TASK GOAL =
Go line by line through the data and copy those with the word "slate".

Front-end code change data:
[Start of section]
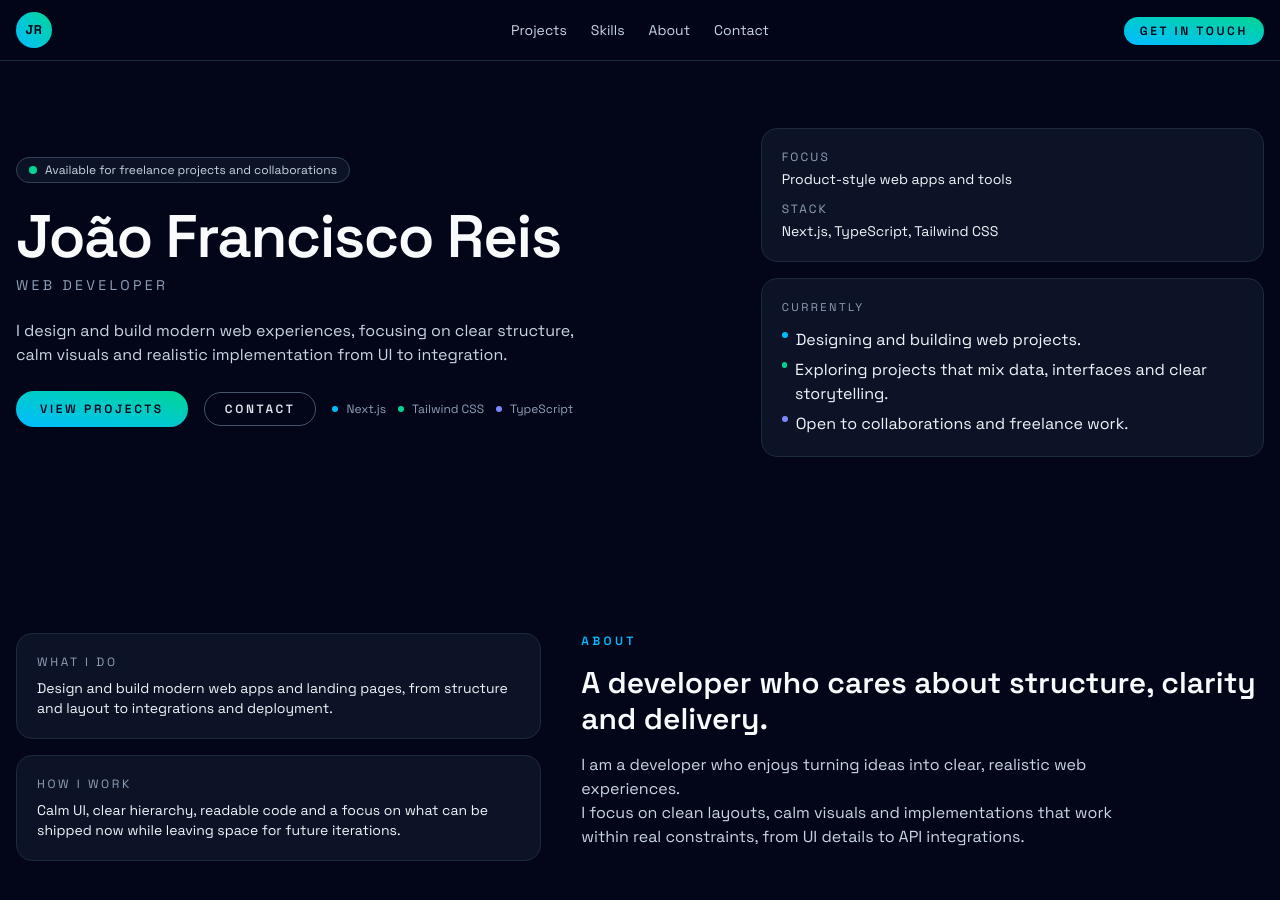
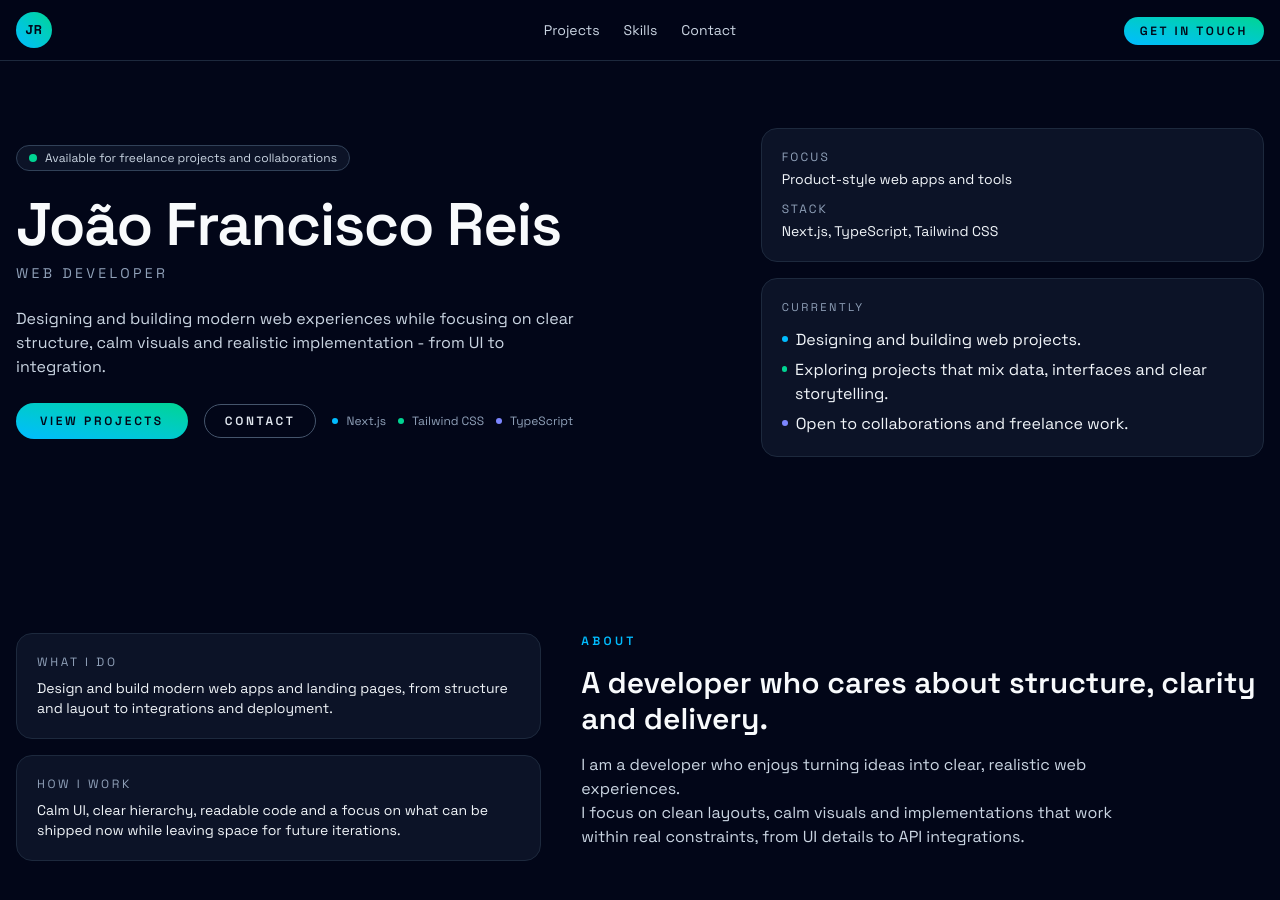
Before and after one commit to jreis13/portfolio, a Next.js app: page / in a window 1280 px wide. Shown: the top 900 px of the page. Built offline with nearby package versions, Linux system fonts and the light colour scheme.

Commit message:
style fixes

```diff
--- a/app/globals.css
+++ b/app/globals.css
@@ -57,4 +57,5 @@ html {
 
 * {
   transition: all 0.2s ease;
+  user-select: none;
 }
--- a/app/page.tsx
+++ b/app/page.tsx
@@ -4,7 +4,7 @@ import { About } from "@/components/About";
 
 export default function HomePage() {
   return (
-    <div id="top" className="min-h-screen bg-slate-950 text-slate-100">
+    <div id="home" className="min-h-screen bg-slate-950 text-slate-100">
       <Navbar />
 
       <main>
--- a/components/Hero.tsx
+++ b/components/Hero.tsx
@@ -18,9 +18,9 @@ export function Hero() {
           </div>
 
           <p className="max-w-xl text-sm sm:text-base text-slate-300">
-            I design and build modern web experiences, focusing on clear
-            structure, calm visuals and realistic implementation from UI to
-            integration.
+            Designing and building modern web experiences while focusing on
+            clear structure, calm visuals and realistic implementation - from UI
+            to integration.
           </p>
 
           <div className="flex flex-wrap items-center gap-4 text-sm">
@@ -81,18 +81,18 @@ export function Hero() {
             </p>
             <ul className="mt-3 space-y-1.5">
               <li className="flex items-start gap-2">
-                <span className="mt-1 h-1.5 w-1.5 rounded-full bg-sky-400" />
+                <span className="mt-2 h-1.5 w-1.5 rounded-full bg-sky-400" />
                 <span>Designing and building web projects.</span>
               </li>
               <li className="flex items-start gap-2">
-                <span className="mt-1 h-1.5 w-1.5 rounded-full bg-emerald-400" />
+                <span className="mt-2 h-1.5 w-1.5 rounded-full bg-emerald-400" />
                 <span>
                   Exploring projects that mix data, interfaces and clear
                   storytelling.
                 </span>
               </li>
               <li className="flex items-start gap-2">
-                <span className="mt-1 h-1.5 w-1.5 rounded-full bg-indigo-400" />
+                <span className="mt-2 h-1.5 w-1.5 rounded-full bg-indigo-400" />
                 <span>Open to collaborations and freelance work.</span>
               </li>
             </ul>
--- a/components/Navbar.tsx
+++ b/components/Navbar.tsx
@@ -5,7 +5,6 @@ import { useState } from "react";
 const links = [
   { href: "#projects", label: "Projects" },
   { href: "#skills", label: "Skills" },
-  { href: "#about", label: "About" },
   { href: "#contact", label: "Contact" },
 ];
 
@@ -15,7 +14,7 @@ export function Navbar() {
   return (
     <header className="fixed inset-x-0 top-0 z-40 border-b border-slate-800 bg-slate-950/80 backdrop-blur">
       <div className="container flex items-center justify-center py-3 relative">
-        <a href="#top" className="absolute left-4 flex items-center">
+        <a href="#home" className="absolute left-4 flex items-center">
           <div className="h-9 w-9 rounded-full bg-linear-to-tr from-sky-400 to-emerald-400 flex items-center justify-center text-[0.8rem] font-bold text-slate-950 tracking-wider hover:scale-[1.1] active:scale-[0.95]">
             JR
           </div>
```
[End of section]
RESULT FOR THIS TASK =
-    <div id="top" className="min-h-screen bg-slate-950 text-slate-100">
+    <div id="home" className="min-h-screen bg-slate-950 text-slate-100">
           <p className="max-w-xl text-sm sm:text-base text-slate-300">
     <header className="fixed inset-x-0 top-0 z-40 border-b border-slate-800 bg-slate-950/80 backdrop-blur">
           <div className="h-9 w-9 rounded-full bg-linear-to-tr from-sky-400 to-emerald-400 flex items-center justify-center text-[0.8rem] font-bold text-slate-950 tracking-wider hover:scale-[1.1] active:scale-[0.95]">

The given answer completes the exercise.